cInstituto do Petróleo e dos Recursos Naturais - IPR, Av. Ipiranga, 6681 Prédio 96J, 90619-900, Porto Alegre, RS, Brasil.

dUniversidade Federal do Rio Grande do Sul - UFRGS, Instituto de Física, Av. Bento Gonçalves, 9500, 91570-970, Porto Alegre, RS, Brasil.

eUniversidade Estadual Paulista, UNESP, Faculdade de Engenharia, Avenida Brasil, 56, 15385-000, Ilha Solteira, SP, Brasil.

fUniversidade Federal do Rio Grande do Sul - UFRGS, Instituto de Química, Av. Bento Gonçalves, 9500, 91570-970, Porto Alegre, RS, Brasil.


ABSTRACT

This study evaluates the properties of chitosan (CS) membranes modified with different percentages (0.5%, 3%, and 5% w/w) of a graphene-based material. Graphene oxide (GO) and reduced graphene oxide (RGO) were obtained by the chemical exfoliation of graphite and thermal reduction. Then, they were characterized by electrical conductivity measurements, FESEM, XRD, AFM, and Raman spectroscopy. The composites’ morphology was evaluated by FESEM. The degree of swelling over a 48 h period and mass loss behavior in phosphate-buffered saline solution for up to 70 days were also studied. The hydrophilicity of the CS and CS/graphene nanocomposites was examined by water contact angle. The graphene materials showed small stacks (6-8 sheets) with low defect density and nanoscale thickness (1.3-5.9 nm). The dispersion of the graphene material in the CS matrix significantly decreased the degree of swelling (460%) but did not modify the hydrolytic degradation process and the hydrophilicity of membranes.

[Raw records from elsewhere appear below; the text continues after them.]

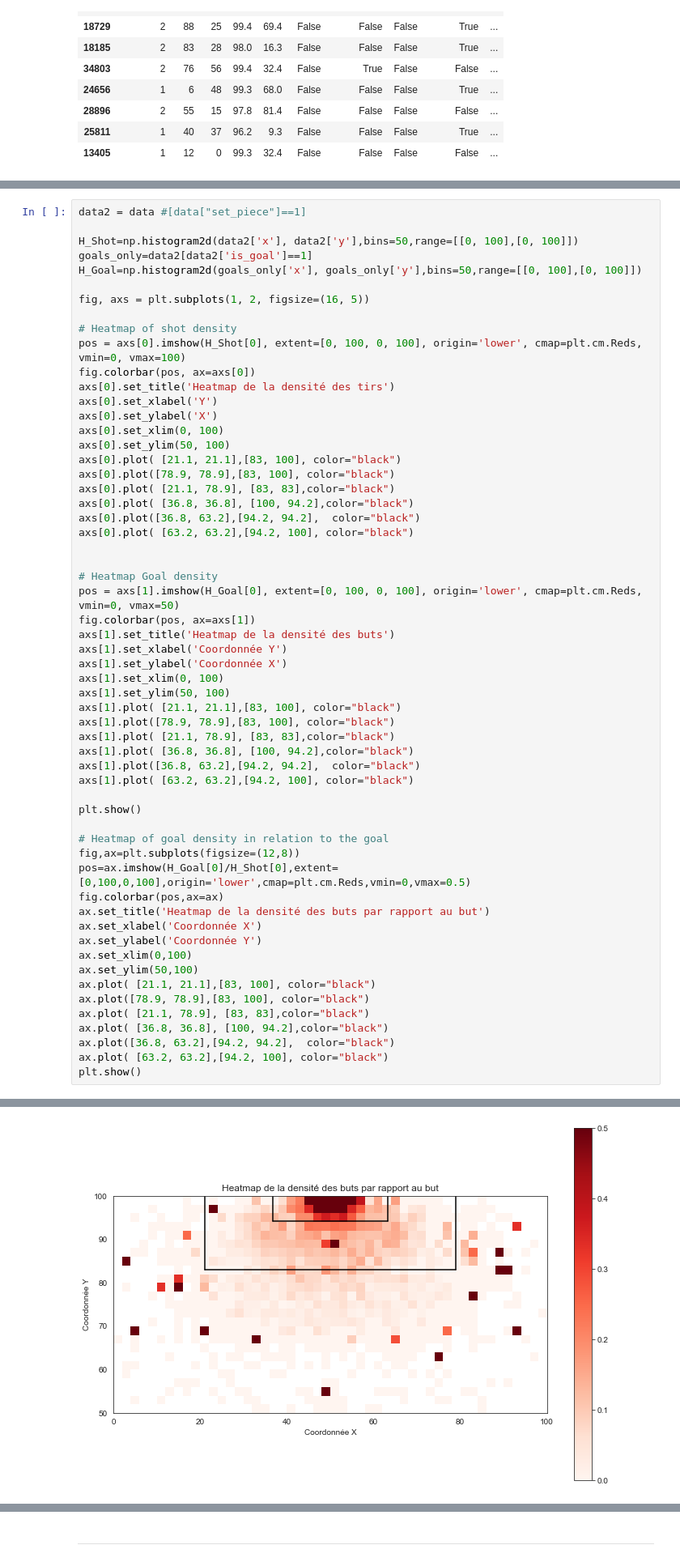
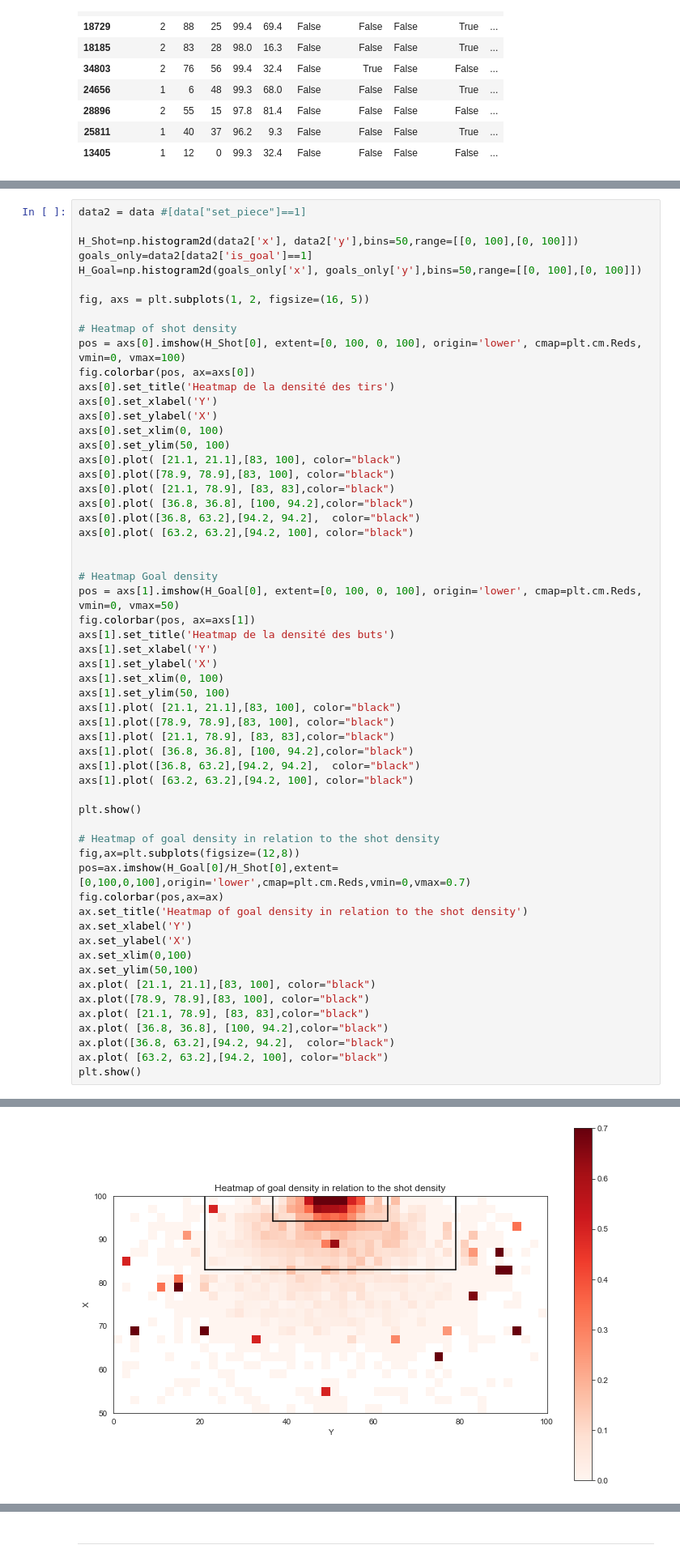
Before and after one commit to tomasnp/xG_model, a Jupyter notebook: xG_model.ipynb, the cells around one changed output, grey strips where cells are left out. Shown: that part at 81% size. Saved outputs shown, nothing was run; the diff lists cells and outputs as text.

```diff
--- a/xG_model.ipynb
+++ b/xG_model.ipynb
@@ -113,8 +117,8 @@ axs[0].plot( [63.2, 63.2],[94.2, 100], color="black")
 pos = axs[1].imshow(H_Goal[0], extent=[0, 100, 0, 100], origin='lower', cmap=plt.cm.Reds, vmin=0, vmax=50)
 fig.colorbar(pos, ax=axs[1])
 axs[1].set_title('Heatmap de la densité des buts')
-axs[1].set_xlabel('Coordonnée Y')
-axs[1].set_ylabel('Coordonnée X')
+axs[1].set_xlabel('Y')
+axs[1].set_ylabel('X')
 axs[1].set_xlim(0, 100)
 axs[1].set_ylim(50, 100)
 axs[1].plot( [21.1, 21.1],[83, 100], color="black")
@@ -126,13 +130,13 @@ axs[1].plot( [63.2, 63.2],[94.2, 100], color="black")
 
 plt.show()
 
-# Heatmap of goal density in relation to the goal
+# Heatmap of goal density in relation to the shot density
 fig,ax=plt.subplots(figsize=(12,8))
-pos=ax.imshow(H_Goal[0]/H_Shot[0],extent=[0,100,0,100],origin='lower',cmap=plt.cm.Reds,vmin=0,vmax=0.5)
+pos=ax.imshow(H_Goal[0]/H_Shot[0],extent=[0,100,0,100],origin='lower',cmap=plt.cm.Reds,vmin=0,vmax=0.7)
 fig.colorbar(pos,ax=ax)
-ax.set_title('Heatmap de la densité des buts par rapport au but')
-ax.set_xlabel('Coordonnée X')
-ax.set_ylabel('Coordonnée Y')
+ax.set_title('Heatmap of goal density in relation to the shot density')
+ax.set_xlabel('Y')
+ax.set_ylabel('X')
 ax.set_xlim(0,100)
 ax.set_ylim(50,100)
 ax.plot( [21.1, 21.1],[83, 100], color="black")
@@ -147,4 +151,4 @@ plt.show()
-[figure, old version]
+[figure, new version]
 # %%
 fig, axs = plt.subplots(1, 2, figsize=(14, 6))
 
```
Also changed, not shown: parts of 46 cells of this notebook.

Keywords: Graphene oxide; reduced graphene oxide, chitosan; biodegradable polymer

1. Introduction

Graphene consists of a single layer of graphite with a hexagonal carbon aromatic structure1. Owing to its unique conjugated structure, large surface area, and relatively low cost, graphene has found novel in vitro and in vivo applications in the field of pharmacology2, It also holds great promise for applications in fields like gene and drug delivery, tissue engineering, and cancer therapy3.

Flake-type graphene can be prepared by a top-down method from graphite because graphite consists of a stack of flat graphene layers and is readily available and cheap. Graphene can be peeled mechanically from graphite; however, this method is not suitable for large-scale graphene production owing to its low productivity. Pristine graphene has low dispersibility in water and in polymer matrices. However, its functionalized form with epoxy, hydroxyl, and carboxyl functional groups on its surface shows improved processability and dispersibility. The polar interaction between functional graphene and organic polymers results in better filler dispersion4-7.

Therefore, structures derived from graphene, such as graphene oxide (GO) and reduced graphene oxide (RGO), have attracted increased interest. The chemical method is popularly used for synthesizing graphene from graphite by producing a colloidal suspension8. Although increasing the number of oxygen-containing groups improves the aqueous dispersibility, it also increases defects in the structure, making it electrically insulating. To restore the conductivity, the functional groups in GO must be partially removed by thermic reduction. This method is economical and eco-friendly because it does not use any solvent7,9, and as a result, reduced graphene oxide with a few layers can be obtained.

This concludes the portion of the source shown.